Exercise -> Check each line of the records below and collect those that include the word "template".
>>>>>
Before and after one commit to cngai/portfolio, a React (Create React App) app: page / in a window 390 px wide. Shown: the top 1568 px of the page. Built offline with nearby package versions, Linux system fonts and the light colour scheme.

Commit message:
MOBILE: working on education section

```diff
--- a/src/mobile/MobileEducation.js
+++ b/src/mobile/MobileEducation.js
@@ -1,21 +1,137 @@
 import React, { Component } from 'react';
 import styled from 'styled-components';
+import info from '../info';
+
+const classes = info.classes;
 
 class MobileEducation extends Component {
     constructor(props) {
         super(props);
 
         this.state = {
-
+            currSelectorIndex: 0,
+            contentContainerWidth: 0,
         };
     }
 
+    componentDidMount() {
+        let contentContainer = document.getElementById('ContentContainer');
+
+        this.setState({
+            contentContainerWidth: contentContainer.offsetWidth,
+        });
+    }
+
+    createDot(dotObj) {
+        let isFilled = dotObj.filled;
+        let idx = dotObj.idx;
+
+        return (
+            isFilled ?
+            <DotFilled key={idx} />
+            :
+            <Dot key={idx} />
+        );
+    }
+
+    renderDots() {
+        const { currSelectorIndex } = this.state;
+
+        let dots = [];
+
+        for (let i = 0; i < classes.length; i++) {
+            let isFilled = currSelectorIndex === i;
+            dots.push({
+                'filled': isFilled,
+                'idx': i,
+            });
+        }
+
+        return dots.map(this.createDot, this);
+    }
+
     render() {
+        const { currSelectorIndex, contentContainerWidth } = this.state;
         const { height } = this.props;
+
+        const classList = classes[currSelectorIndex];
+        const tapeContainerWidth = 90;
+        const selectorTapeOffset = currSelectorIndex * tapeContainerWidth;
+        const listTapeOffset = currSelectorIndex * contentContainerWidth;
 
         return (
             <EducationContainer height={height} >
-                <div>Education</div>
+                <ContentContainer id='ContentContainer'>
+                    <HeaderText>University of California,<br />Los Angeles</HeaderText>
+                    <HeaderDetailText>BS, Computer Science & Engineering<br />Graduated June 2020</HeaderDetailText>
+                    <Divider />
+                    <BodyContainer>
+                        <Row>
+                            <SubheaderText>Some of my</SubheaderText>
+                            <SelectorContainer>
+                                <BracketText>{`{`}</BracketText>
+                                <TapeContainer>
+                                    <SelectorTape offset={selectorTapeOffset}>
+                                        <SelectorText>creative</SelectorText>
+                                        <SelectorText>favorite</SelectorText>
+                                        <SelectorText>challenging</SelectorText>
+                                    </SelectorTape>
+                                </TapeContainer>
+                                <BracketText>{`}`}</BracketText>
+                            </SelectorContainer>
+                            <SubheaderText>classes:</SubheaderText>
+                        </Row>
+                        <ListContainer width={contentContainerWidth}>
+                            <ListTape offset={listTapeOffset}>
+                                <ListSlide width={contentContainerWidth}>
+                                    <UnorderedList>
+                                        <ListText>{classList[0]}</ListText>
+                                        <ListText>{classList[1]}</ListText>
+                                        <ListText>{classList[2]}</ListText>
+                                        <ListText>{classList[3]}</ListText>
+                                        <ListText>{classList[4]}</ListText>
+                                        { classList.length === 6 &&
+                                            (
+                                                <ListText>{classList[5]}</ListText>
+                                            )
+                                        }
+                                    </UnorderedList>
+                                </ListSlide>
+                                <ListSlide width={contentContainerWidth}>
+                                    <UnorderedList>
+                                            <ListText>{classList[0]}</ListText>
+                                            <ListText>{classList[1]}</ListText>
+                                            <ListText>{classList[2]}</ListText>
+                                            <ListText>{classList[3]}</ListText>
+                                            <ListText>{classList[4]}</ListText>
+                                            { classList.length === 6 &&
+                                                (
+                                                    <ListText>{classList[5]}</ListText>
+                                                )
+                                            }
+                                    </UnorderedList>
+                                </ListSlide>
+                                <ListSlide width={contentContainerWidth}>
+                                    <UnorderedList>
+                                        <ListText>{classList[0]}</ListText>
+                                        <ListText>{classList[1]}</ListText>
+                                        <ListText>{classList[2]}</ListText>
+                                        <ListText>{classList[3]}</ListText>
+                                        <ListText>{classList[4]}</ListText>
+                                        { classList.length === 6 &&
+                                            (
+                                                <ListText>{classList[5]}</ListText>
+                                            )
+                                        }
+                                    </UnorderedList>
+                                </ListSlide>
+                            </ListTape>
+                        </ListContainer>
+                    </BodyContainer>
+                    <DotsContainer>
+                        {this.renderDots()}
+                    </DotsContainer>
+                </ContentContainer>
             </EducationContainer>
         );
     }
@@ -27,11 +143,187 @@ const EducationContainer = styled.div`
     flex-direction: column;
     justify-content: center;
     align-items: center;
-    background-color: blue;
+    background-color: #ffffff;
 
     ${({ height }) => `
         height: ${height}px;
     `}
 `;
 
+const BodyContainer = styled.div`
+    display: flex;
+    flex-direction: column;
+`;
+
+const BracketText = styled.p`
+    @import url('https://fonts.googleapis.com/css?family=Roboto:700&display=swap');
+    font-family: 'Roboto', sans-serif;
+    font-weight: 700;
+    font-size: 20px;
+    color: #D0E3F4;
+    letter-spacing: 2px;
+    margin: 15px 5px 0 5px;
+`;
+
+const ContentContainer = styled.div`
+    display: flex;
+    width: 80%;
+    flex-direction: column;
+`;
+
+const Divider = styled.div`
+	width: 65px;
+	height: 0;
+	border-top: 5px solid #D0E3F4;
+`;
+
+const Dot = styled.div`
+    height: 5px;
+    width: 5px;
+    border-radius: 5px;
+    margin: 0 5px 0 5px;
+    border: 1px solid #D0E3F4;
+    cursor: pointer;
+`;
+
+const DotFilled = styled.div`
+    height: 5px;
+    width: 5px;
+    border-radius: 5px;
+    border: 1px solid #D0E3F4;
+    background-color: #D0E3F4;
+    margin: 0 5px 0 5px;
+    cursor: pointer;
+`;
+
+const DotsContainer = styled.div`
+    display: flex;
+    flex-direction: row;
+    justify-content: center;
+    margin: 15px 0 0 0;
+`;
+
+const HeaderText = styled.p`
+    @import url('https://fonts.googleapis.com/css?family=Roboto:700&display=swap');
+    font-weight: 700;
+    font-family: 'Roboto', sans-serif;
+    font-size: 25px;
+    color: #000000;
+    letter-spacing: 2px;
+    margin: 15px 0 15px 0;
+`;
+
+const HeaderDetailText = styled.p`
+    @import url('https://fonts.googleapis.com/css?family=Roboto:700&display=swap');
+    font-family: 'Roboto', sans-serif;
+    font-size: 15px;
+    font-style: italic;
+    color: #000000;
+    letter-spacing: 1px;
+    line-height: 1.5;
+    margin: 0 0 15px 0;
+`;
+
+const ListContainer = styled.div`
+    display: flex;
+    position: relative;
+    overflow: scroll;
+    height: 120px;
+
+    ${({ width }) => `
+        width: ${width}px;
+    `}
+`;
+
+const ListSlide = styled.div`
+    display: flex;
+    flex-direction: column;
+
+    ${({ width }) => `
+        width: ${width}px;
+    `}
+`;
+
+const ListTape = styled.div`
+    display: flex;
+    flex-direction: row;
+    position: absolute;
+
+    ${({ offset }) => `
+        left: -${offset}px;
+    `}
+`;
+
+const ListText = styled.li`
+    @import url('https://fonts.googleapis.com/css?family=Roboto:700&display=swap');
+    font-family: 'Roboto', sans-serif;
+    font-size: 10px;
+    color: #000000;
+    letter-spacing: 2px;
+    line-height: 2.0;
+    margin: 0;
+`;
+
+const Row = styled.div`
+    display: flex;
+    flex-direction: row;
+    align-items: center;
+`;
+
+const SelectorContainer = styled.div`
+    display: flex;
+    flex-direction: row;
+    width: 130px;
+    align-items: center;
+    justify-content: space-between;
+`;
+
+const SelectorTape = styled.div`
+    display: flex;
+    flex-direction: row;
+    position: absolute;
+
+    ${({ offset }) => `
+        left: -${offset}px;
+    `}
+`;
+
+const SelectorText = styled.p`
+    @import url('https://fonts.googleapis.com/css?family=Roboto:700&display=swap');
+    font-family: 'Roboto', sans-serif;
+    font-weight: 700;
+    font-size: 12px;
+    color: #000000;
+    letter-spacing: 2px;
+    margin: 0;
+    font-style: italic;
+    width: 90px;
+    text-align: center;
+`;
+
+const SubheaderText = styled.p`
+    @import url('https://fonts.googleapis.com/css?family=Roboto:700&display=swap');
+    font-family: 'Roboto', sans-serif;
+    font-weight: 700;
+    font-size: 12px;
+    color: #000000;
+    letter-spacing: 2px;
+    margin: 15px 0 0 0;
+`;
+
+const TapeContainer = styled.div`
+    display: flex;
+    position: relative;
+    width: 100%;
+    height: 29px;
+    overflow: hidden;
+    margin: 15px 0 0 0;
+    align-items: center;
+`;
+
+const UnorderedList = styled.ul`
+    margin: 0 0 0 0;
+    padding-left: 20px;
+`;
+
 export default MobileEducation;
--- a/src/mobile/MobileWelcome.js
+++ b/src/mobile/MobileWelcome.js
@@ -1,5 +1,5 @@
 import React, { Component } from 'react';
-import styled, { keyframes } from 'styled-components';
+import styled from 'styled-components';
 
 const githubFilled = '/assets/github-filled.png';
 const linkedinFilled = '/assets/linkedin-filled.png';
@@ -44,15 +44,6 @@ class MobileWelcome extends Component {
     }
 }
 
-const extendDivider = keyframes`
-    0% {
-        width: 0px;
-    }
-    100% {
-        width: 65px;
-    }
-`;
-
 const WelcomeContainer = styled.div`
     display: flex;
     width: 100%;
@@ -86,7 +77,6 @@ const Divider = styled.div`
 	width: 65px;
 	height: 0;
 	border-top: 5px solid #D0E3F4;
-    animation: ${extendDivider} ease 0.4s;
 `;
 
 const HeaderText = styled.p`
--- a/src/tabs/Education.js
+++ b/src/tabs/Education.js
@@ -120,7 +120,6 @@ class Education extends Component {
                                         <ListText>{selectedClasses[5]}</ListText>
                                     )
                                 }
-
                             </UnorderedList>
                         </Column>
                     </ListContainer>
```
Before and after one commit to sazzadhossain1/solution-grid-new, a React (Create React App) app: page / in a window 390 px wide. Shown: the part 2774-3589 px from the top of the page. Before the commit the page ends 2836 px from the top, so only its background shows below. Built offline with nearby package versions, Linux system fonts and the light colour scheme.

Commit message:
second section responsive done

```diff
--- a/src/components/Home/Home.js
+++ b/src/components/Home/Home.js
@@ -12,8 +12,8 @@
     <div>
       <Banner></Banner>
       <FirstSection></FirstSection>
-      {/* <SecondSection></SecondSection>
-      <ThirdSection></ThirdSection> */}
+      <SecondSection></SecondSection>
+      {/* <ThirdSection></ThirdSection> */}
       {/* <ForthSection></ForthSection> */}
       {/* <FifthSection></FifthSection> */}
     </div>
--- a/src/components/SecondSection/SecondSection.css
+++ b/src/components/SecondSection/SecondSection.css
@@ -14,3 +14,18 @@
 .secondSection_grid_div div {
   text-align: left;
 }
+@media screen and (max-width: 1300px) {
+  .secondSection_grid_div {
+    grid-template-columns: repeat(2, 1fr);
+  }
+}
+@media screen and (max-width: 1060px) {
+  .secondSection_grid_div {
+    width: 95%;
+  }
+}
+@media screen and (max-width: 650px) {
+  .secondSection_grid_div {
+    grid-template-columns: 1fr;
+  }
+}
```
<<<<<
Result ->
+    grid-template-columns: repeat(2, 1fr);
+    grid-template-columns: 1fr;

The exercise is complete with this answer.